Moreover, the effect of government-citizen congruence on satisfaction with democracy is not the same for everyone. When the government deviates from their policy views, the drop in satisfaction is more pronounced among people who are more interested in politics. Interestingly, the politically-engaged are also more sensitive to incongruences on specific issues such as environmental protection, about which the least interested do not seem to care.

The role of political interest is visualised in the following figure. The vertical axis gives the range of the potential deviation between a citizen and the government on the issue of European integration. The bars show how the 45,002 citizens in our sample are distributed across that range. The blue line (with dotted confidence intervals) represents the statistically predicted satisfaction with increasing policy distance for citizens with high interest in politics. The red line gives the corresponding values for citizens who consider themselves to have a low interest in politics.

fig 2

Satisfaction decreases for everyone, no matter how great their interest in politics, when the government deviates from their views on European integration. However, the slightly steeper decrease of the blue line visualises how much more sensitive the more politically-engaged are when it comes to incongruences. We also find this moderating influence of political interest in the other issues we cover.

In a nutshell, our research has shown that the congruence between citizens and governments across different issues is an important factor in citizens’ satisfaction with their democracy. Therefore (and for other normative reasons) it is desirable that the democratic process facilitates a good match between the preferences of citizens and government policy. This may be achieved by designing democracies in a specific way. Furthermore, the willingness of politicians to build flexible majorities on different issues in parliament may contribute to a better congruence.


This post represents the views of the author and not those of Democratic Audit.

christian steckermarkus tasundpfundChristian Stecker (above) is a Research Fellow at the Mannheimer Zentrum für Europäische Sozialforschung (MZES), University of Mannheim.

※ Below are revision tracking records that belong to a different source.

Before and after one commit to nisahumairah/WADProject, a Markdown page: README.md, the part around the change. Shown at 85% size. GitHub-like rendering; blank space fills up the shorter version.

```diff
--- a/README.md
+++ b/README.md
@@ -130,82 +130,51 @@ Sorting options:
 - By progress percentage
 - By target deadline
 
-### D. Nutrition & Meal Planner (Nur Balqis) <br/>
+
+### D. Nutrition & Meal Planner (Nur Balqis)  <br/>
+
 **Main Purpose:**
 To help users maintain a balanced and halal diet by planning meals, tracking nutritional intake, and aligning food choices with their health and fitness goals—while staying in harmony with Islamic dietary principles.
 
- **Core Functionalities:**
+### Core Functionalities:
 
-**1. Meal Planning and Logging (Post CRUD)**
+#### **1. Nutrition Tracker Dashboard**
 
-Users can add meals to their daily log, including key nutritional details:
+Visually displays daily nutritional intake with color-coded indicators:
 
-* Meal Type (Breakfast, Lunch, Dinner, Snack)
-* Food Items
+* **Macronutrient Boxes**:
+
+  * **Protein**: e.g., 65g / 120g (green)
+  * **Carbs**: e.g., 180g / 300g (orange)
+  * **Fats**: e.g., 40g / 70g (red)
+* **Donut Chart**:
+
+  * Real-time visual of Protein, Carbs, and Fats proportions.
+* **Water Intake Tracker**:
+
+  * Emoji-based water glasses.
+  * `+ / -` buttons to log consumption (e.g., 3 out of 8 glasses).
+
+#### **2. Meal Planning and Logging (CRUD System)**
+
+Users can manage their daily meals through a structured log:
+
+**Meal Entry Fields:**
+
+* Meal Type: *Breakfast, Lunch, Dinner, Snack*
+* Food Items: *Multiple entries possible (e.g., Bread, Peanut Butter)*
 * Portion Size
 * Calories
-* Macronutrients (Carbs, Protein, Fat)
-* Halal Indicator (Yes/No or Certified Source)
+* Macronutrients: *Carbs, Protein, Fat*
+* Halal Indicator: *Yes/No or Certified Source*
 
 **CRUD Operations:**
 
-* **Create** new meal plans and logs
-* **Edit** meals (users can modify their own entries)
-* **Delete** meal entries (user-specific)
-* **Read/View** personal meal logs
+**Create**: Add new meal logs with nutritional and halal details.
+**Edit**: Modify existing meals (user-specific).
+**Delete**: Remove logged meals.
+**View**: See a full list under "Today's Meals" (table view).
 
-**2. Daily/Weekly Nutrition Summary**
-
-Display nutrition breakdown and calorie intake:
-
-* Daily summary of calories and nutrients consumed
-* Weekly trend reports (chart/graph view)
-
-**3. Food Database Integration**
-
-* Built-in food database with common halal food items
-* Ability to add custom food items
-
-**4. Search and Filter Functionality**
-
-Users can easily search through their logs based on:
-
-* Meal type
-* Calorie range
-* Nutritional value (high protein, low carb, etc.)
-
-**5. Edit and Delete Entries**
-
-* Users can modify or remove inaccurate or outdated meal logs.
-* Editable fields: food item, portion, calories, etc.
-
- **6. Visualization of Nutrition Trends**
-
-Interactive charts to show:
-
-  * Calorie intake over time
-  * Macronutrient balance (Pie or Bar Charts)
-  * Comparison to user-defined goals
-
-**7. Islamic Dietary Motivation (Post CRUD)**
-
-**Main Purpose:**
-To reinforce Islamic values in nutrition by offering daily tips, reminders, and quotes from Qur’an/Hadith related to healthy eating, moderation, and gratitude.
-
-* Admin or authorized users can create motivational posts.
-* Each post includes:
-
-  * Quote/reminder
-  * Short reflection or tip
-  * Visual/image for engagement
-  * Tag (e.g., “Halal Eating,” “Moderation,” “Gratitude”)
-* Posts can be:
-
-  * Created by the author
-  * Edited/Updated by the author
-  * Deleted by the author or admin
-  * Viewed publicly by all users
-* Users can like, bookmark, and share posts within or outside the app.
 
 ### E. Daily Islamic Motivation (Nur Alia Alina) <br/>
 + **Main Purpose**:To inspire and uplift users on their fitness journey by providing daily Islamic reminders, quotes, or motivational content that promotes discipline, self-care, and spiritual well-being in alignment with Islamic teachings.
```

Markus Tausendpfund is a researcher in quantitative methods in the Faculty of Humanities and Social Sciences, FernUniversität in Hagen.

Similar Posts